§ **Task prompt**
Extract the text of each entry below exactly, leaving every image behind.

§ **Data extract**
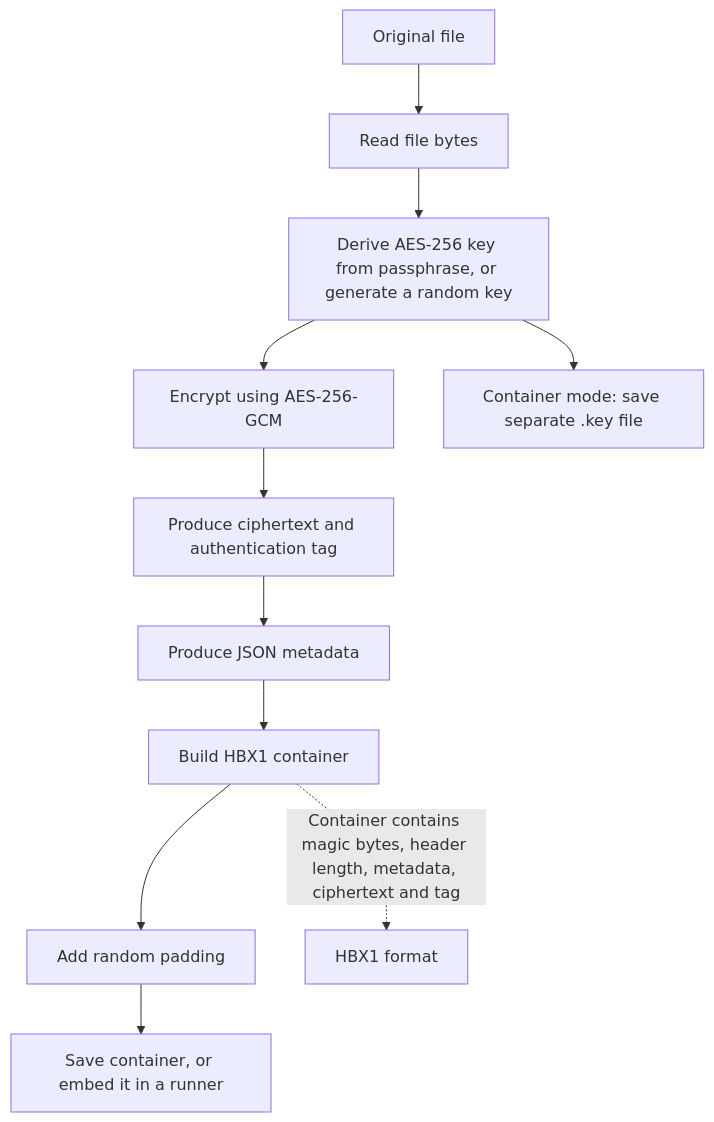
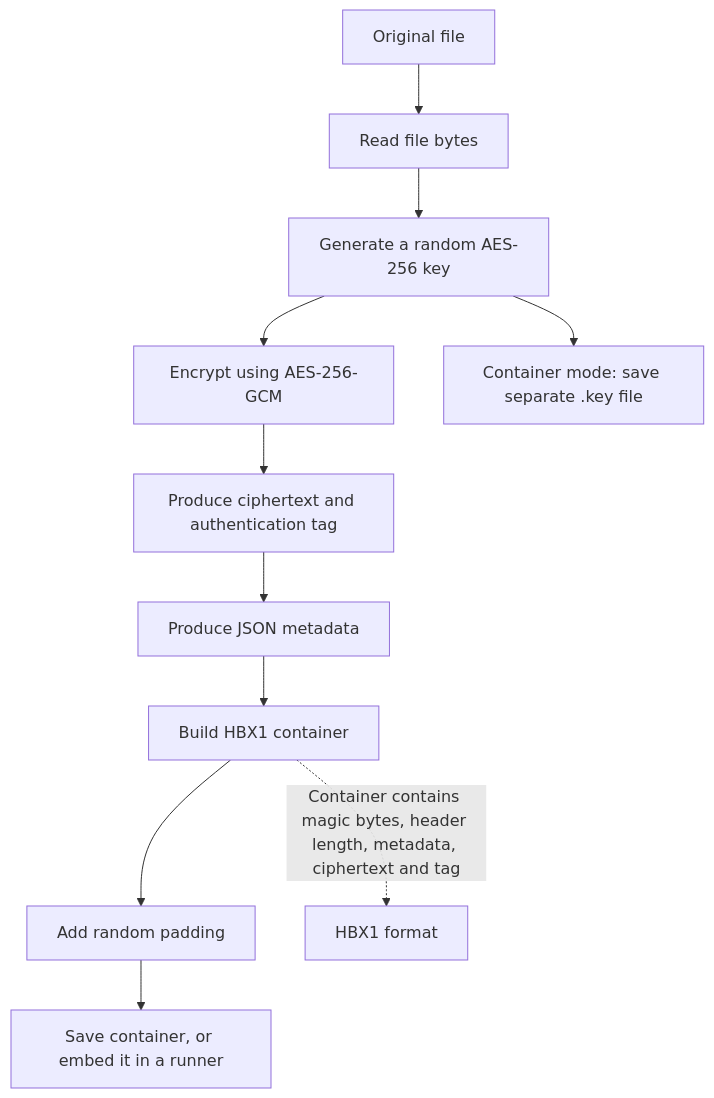
Before and after one commit to fahdaguenouz/hidden-bytes: the first of 8 diagrams in README.md, drawn with Mermaid. The commit also changed other lines of this file and 6 other files, not shown here.

````diff
--- a/README.md
+++ b/README.md
@@ -63,14 +64,14 @@
 ```mermaid
 flowchart TD
     A["Original file"] --> B["Read file bytes"]
-    B --> C["Derive AES-256 key from passphrase, or generate a random key"]
+    B --> C["Generate a random AES-256 key"]
     C --> D["Encrypt using AES-256-GCM"]
     D --> E["Produce ciphertext and authentication tag"]
     E --> F["Produce JSON metadata"]
     F --> G["Build HBX1 container"]
     G --> H["Add random padding"]
     H --> I["Save container, or embed it in a runner"]
     C --> J["Container mode: save separate .key file"]
 
     G -. "Container contains magic bytes, header length, metadata, ciphertext and tag" .-> K["HBX1 format"]
 ```
````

§ **Answer to this problem**
Before and after one commit to fahdaguenouz/hidden-bytes: the first of 8 diagrams in README.md, drawn with Mermaid. The commit also changed other lines of this file and 6 other files, not shown here.

````diff
--- a/README.md
+++ b/README.md
@@ -63,14 +64,14 @@
 ```mermaid
 flowchart TD
     A["Original file"] --> B["Read file bytes"]
-    B --> C["Derive AES-256 key from passphrase, or generate a random key"]
+    B --> C["Generate a random AES-256 key"]
     C --> D["Encrypt using AES-256-GCM"]
     D --> E["Produce ciphertext and authentication tag"]
     E --> F["Produce JSON metadata"]
     F --> G["Build HBX1 container"]
     G --> H["Add random padding"]
     H --> I["Save container, or embed it in a runner"]
     C --> J["Container mode: save separate .key file"]
 
     G -. "Container contains magic bytes, header length, metadata, ciphertext and tag" .-> K["HBX1 format"]
 ```
````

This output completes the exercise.